Using the material that follows, identify and copy each line with the string "href".

INFORMATION SUPPLIED Start Marker

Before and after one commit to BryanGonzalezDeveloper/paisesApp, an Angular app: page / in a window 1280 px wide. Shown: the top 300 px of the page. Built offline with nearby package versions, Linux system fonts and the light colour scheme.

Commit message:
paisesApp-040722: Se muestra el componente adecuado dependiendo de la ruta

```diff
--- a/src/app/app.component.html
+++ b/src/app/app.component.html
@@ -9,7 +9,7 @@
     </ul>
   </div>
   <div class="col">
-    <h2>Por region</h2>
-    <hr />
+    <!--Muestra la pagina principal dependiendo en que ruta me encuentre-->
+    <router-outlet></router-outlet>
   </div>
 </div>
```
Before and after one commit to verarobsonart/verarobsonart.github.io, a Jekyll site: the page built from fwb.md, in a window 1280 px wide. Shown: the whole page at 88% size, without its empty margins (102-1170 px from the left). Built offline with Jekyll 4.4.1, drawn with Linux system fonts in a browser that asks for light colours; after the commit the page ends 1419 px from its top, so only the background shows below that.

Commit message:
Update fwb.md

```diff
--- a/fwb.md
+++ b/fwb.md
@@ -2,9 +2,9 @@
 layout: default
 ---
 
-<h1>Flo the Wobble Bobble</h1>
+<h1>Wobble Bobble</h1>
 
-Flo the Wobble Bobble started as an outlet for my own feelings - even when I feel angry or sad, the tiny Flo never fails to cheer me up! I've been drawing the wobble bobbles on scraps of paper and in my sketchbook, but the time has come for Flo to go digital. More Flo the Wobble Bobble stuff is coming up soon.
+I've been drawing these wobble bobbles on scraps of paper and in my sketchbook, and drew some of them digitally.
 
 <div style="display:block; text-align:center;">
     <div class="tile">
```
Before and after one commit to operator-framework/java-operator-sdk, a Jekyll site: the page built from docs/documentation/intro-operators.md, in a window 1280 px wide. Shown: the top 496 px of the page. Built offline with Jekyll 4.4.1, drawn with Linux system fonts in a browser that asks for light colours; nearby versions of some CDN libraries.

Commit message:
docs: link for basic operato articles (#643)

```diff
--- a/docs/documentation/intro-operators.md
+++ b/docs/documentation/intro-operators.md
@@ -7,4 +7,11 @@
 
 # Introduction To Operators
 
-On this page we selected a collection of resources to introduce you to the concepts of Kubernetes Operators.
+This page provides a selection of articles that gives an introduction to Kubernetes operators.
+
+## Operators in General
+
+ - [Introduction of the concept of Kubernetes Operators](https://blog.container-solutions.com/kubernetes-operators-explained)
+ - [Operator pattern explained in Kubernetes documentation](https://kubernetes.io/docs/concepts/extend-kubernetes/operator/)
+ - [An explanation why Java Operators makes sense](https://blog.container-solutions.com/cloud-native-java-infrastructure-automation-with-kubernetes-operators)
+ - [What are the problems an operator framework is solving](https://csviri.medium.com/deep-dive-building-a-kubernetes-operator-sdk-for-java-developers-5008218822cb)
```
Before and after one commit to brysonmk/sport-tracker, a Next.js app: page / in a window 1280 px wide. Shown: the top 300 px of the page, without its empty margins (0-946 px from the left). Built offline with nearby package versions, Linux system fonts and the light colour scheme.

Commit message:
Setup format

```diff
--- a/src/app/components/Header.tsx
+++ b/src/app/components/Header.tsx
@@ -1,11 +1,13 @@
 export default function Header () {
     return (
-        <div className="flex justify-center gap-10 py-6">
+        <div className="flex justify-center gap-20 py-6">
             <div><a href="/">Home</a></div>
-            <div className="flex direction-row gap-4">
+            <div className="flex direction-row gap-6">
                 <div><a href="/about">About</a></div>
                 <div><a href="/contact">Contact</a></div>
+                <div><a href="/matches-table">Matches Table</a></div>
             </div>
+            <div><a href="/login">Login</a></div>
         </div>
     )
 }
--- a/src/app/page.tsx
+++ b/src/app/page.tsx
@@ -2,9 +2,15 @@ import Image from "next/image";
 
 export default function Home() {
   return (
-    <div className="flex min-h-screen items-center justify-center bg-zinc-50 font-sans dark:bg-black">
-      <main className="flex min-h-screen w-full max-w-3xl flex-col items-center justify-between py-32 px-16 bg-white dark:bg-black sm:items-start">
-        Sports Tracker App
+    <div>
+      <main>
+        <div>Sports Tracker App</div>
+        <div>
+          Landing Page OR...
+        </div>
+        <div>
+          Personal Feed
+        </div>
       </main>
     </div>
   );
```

INFORMATION SUPPLIED End Marker

▸ RESPONSE TO THE TASK:
             <div><a href="/">Home</a></div>
                 <div><a href="/about">About</a></div>
                 <div><a href="/contact">Contact</a></div>
+                <div><a href="/matches-table">Matches Table</a></div>
+            <div><a href="/login">Login</a></div>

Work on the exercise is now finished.